She was truly a doer and inspiration, she will surely be missed.
Australian Council on Children and the Media
Greetings from South Australia, I was saddened to hear about Sr Elizabeth Thoman’s passing. I found her work very useful in the 80’s, as I helped to develop the role of Australia’s national advocacy and information organization, the Australian Council for Children’s Films and Television. I corresponded with Elizabeth as I prepared to visit the United States and Canada in 1989 on a 3-month church fellowship study the production and regulation of children’s television in North America. She kindly arranged to meet me on arrival at LAX and arranged a welcome, and a most interesting lunch that I had with her and co-workers. She was a gracious and helpful woman.
Television Critic, Los Angeles Times (retired)
I am disappointed because I will not be able to join to celebrate Liz, who intersected my career in meaningful ways. I’m thinking of her, though and one of her “healing petals” a white cala-lily, which hangs in our kitchen as a constant reminder.
Alan M. Levitt
National Office of Drug Prevention (retired)

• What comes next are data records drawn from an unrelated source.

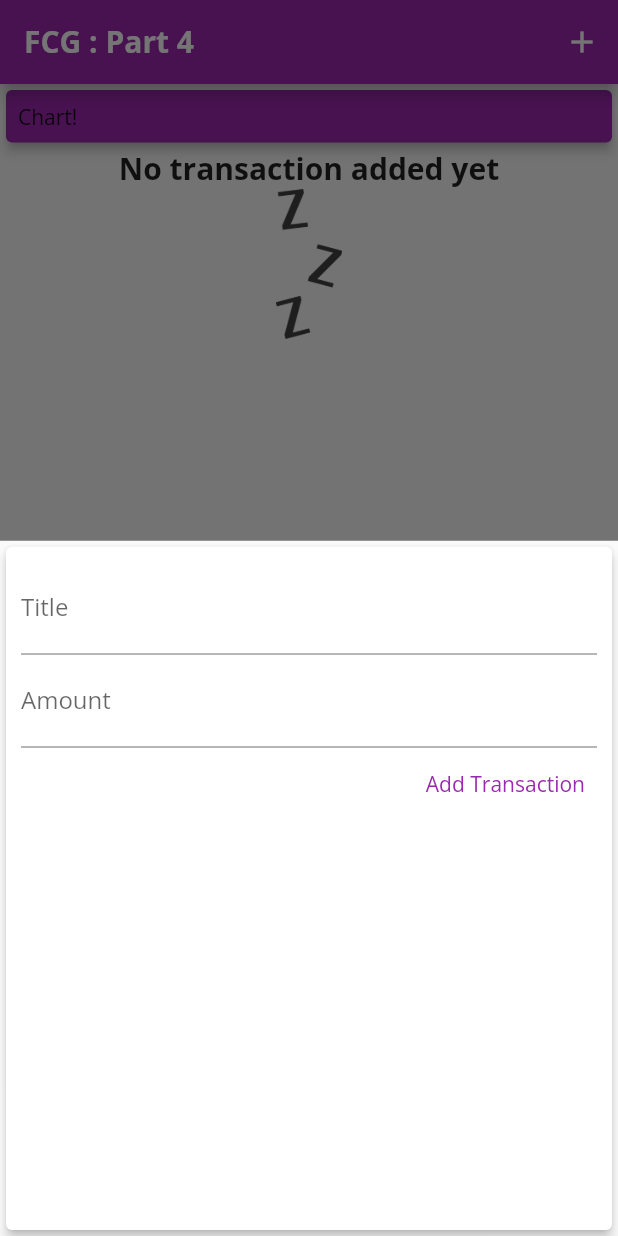
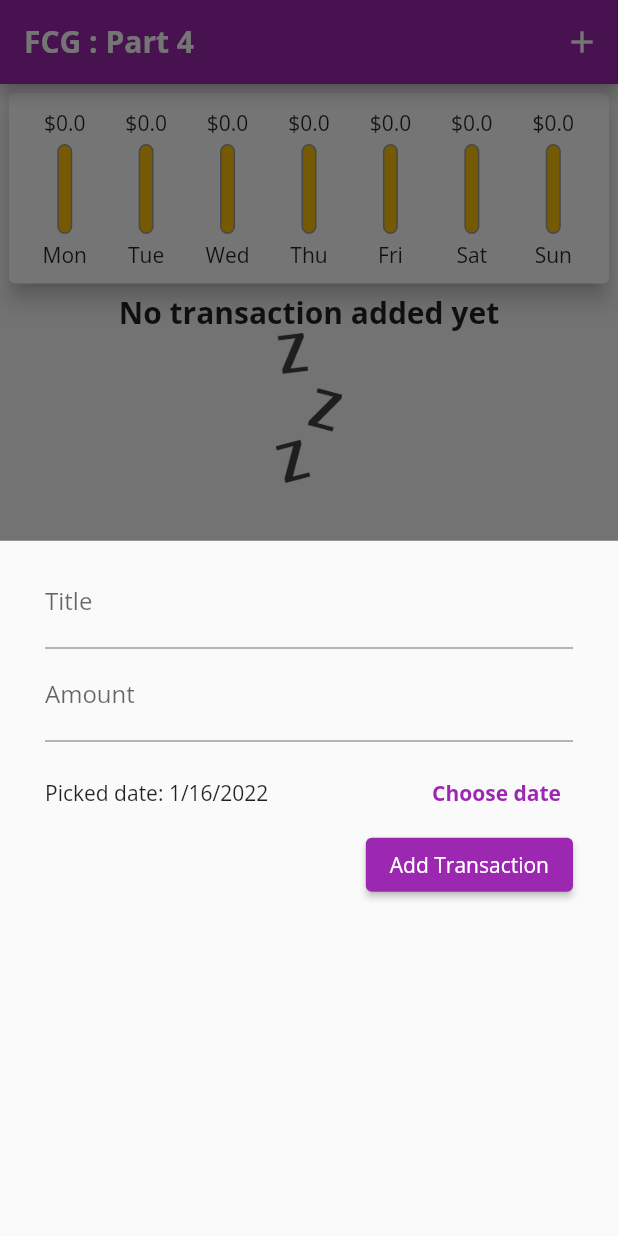
Before and after one commit to ferdvtn/flutter_personal_expenses, a Flutter app: the screen it shows after launch, after a tap on the "add" icon, on a phone screen of 412 x 824 dp. Run offline on Flutter 3.47's test engine with Material 2 defaults, Android fonts, the phone set to English and light mode, and no system bars.

Commit message:
- change list transactions to ListTile - implement DatePicker - impelement Chart

```diff
--- a/lib/main.dart
+++ b/lib/main.dart
@@ -1,7 +1,8 @@
 import 'package:flutter/material.dart';
-import './models/transaction.dart';
 import './widgets/transaction_new.dart';
 import './widgets/transaction_list.dart';
+import './widgets/chart.dart';
+import './models/transaction.dart';
 
 void main() {
   runApp(const MyApp());
@@ -18,7 +19,7 @@ class MyApp extends StatelessWidget {
         brightness: Brightness.light,
         fontFamily: 'OpenSans',
         primarySwatch: Colors.purple,
-        accentColor: Colors.blue, // ignore: deprecated_member_use
+        accentColor: Colors.amber, // ignore: deprecated_member_use
         textTheme: const TextTheme(
           headline6: TextStyle(fontWeight: FontWeight.bold),
         ),
@@ -71,12 +72,22 @@ class _MyHomePageState extends State<MyHomePage> {
     // ),
   ];
 
-  void _addNewTransaction(String txTitle, double txAmount) {
+  List<Transaction> get _recentTransactions {
+    return _userTransactions.where((usrTx) {
+      return usrTx.date.isAfter(
+        DateTime.now().subtract(
+          const Duration(days: 7),
+        ),
+      );
+    }).toList();
+  }
+
+  void _addNewTransaction(String txTitle, double txAmount, DateTime txDate) {
     final newTx = Transaction(
       id: DateTime.now().toString(),
       title: txTitle,
       amount: txAmount,
-      date: DateTime.now(),
+      date: txDate,
     );
 
     setState(() {
@@ -121,21 +132,7 @@ class _MyHomePageState extends State<MyHomePage> {
           // mainAxisAlignment: MainAxisAlignment.start,
           // crossAxisAlignment: CrossAxisAlignment.start,
           children: [
-            // Chart
-            Container(
-              margin: const EdgeInsets.all(0),
-              padding: const EdgeInsets.all(0),
-              height: null,
-              width: double.infinity,
-              child: Card(
-                color: Theme.of(context).primaryColor,
-                elevation: 3,
-                child: const Padding(
-                  padding: EdgeInsets.all(8.0),
-                  child: Text('Chart!'),
-                ),
-              ),
-            ),
+            Chart(_recentTransactions),
             TransactionList(_userTransactions),
           ],
         ),
--- /dev/null
+++ b/lib/widgets/chart.dart
@@ -0,0 +1,70 @@
+import 'package:flutter/material.dart';
+import 'package:intl/intl.dart';
+
+import './chart_bar.dart';
+import '../models/transaction.dart';
+
+class Chart extends StatelessWidget {
+  const Chart(this.recentTransactions, {Key? key}) : super(key: key);
+
+  final List<Transaction> recentTransactions;
+
+  // get transaction last 7 days
+  List<Map<String, Object>> get groupedTransactionValues {
+    return List.generate(7, (index) {
+      var weekDay = DateTime.now().subtract(
+        Duration(days: index),
+      );
+
+      var totalSum = 0.0;
+
+      for (var i = 0; i < recentTransactions.length; i++) {
+        if (recentTransactions[i].date.day == weekDay.day &&
+            recentTransactions[i].date.month == weekDay.month &&
+            recentTransactions[i].date.year == weekDay.year) {
+          totalSum += recentTransactions[i].amount;
+        }
+      }
+
+      return {
+        'day': DateFormat.E().format(weekDay),
+        'amount': totalSum,
+      };
+    }).reversed.toList();
+  }
+
+  // get total spending last 7 days
+  double get totalSpending {
+    return groupedTransactionValues.fold(0.0, (previousValue, element) {
+      return previousValue + (element['amount'] as double);
+    });
+  }
+
+  @override
+  Widget build(BuildContext context) {
+    return Card(
+      elevation: 6,
+      margin: EdgeInsets.all(6),
+      child: Padding(
+        padding: const EdgeInsets.all(10.0),
+        child: Row(
+          mainAxisAlignment: MainAxisAlignment.spaceEvenly,
+          children: groupedTransactionValues.map(
+            (each) {
+              return Flexible(
+                fit: FlexFit.tight,
+                child: ChartBar(
+                  each['day'] as String,
+                  each['amount'] as double,
+                  totalSpending == 0.0
+                      ? 0.0
+                      : (each['amount'] as double) / totalSpending,
+                ),
+              );
+            },
+          ).toList(),
+        ),
+      ),
+    );
+  }
+}
--- /dev/null
+++ b/lib/widgets/chart_bar.dart
@@ -0,0 +1,55 @@
+import 'package:flutter/material.dart';
+
+class ChartBar extends StatelessWidget {
+  const ChartBar(this.label, this.spendAmount, this.spendPctOfTotal, {Key? key})
+      : super(key: key);
+
+  final String label;
+  final double spendAmount;
+  final double spendPctOfTotal;
+
+  @override
+  Widget build(BuildContext context) {
+    return Column(
+      children: [
+        Container(
+          height: 20,
+          child: FittedBox(
+            fit: BoxFit.scaleDown,
+            child: Text('\$${spendAmount.toStringAsFixed(1)}'),
+          ),
+        ),
+        SizedBox(height: 4),
+        Container(
+          height: 60,
+          width: 10,
+          child: Stack(
+            children: [
+              Container(
+                decoration: BoxDecoration(
+                  color: Colors.amber,
+                  border: Border.all(
+                    color: Colors.grey,
+                    width: 1.0,
+                  ),
+                  borderRadius: BorderRadius.circular(5),
+                ),
+              ),
+              FractionallySizedBox(
+                heightFactor: spendPctOfTotal,
+                child: Container(
+                  decoration: BoxDecoration(
+                    color: Theme.of(context).primaryColor,
+                    borderRadius: BorderRadius.circular(5),
+                  ),
+                ),
+              ),
+            ],
+          ),
+        ),
+        SizedBox(height: 4),
+        Text(label),
+      ],
+    );
+  }
+}
--- a/lib/widgets/transaction_new.dart
+++ b/lib/widgets/transaction_new.dart
@@ -1,4 +1,5 @@
 import 'package:flutter/material.dart';
+import 'package:intl/intl.dart';
 
 class TransactionNew extends StatefulWidget {
   const TransactionNew(this.submitHandler, {Key? key}) : super(key: key);
@@ -10,50 +11,76 @@ class TransactionNew extends StatefulWidget {
 }
 
 class _TransactionNewState extends State<TransactionNew> {
-  final titleController = TextEditingController();
-  final amountController = TextEditingController();
+  final _titleController = TextEditingController();
+  final _amountController = TextEditingController();
+  DateTime _selectedDate = DateTime.now();
 
-  void submitTransaction() {
-    final titleText = titleController.text;
-    final amountText = double.parse(amountController.text);
+  void _submitTransaction() {
+    final titleText = _titleController.text;
+    final amountText = double.parse(_amountController.text);
 
     if (titleText.isEmpty && amountText <= 0) {
       return;
     }
 
-    widget.submitHandler(titleText, amountText);
+    widget.submitHandler(titleText, amountText, _selectedDate);
     // Navigator.of(context).pop();
     Navigator.pop(context);
   }
 
   @override
   Widget build(BuildContext context) {
-    return Card(
-      elevation: 3,
-      child: Padding(
-        padding: const EdgeInsets.all(10),
+    return Padding(
+      padding: const EdgeInsets.symmetric(vertical: 10, horizontal: 30),
       child: Column(
         crossAxisAlignment: CrossAxisAlignment.end,
         children: [
           TextField(
             decoration: const InputDecoration(labelText: 'Title'),
-              controller: titleController,
-              onSubmitted: (_) => submitTransaction(),
+            controller: _titleController,
+            onSubmitted: (_) {},
           ),
           TextField(
             decoration: const InputDecoration(labelText: 'Amount'),
-              controller: amountController,
-              keyboardType:
-                  const TextInputType.numberWithOptions(decimal: true),
-              onSubmitted: (_) => submitTransaction(),
+            controller: _amountController,
+            keyboardType: const TextInputType.numberWithOptions(decimal: true),
+            onSubmitted: (_) {},
+          ),
+          const SizedBox(height: 10),
+          Row(
+            children: [
+              Expanded(
+                child: Text(
+                  'Picked date: ${DateFormat.yMd().format(_selectedDate)}',
+                ),
               ),
               TextButton(
-              onPressed: () => submitTransaction(),
+                onPressed: () {
+                  showDatePicker(
+                    context: context,
+                    initialDate: _selectedDate,
+                    firstDate: DateTime(2020),
+                    lastDate: DateTime.now(),
+                  ).then(
+                    (value) {
+                      if (value == null) return;
+                      setState(() => _selectedDate = value);
+                    },
+                  );
+                },
+                child: const Text(
+                  'Choose date',
+                  style: TextStyle(fontWeight: FontWeight.bold),
+                ),
+              )
+            ],
+          ),
+          ElevatedButton(
+            onPressed: () => _submitTransaction(),
             child: const Text('Add Transaction'),
           )
         ],
       ),
-      ),
     );
   }
 }
```
Also changed, not shown: lib/playground/flexible.dart (added, +42 -0 lines), lib/widgets/transaction_list.dart (+16 -48 lines). Lines whose indentation alone changed are shown as unchanged.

Elizabeth Thoman influenced my career in drug prevention: Even though my education and entire career had focused on communications, the more I learned, the more meetings and conferences I attended, the stronger I felt that media literacy should be a component of basic youth education, especially in substance abuse prevention programs. Visiting the Center of Media Literacy in Los Angeles was like being a kid in a candy store because the shelves held a vast array of materials that had been created for various issues.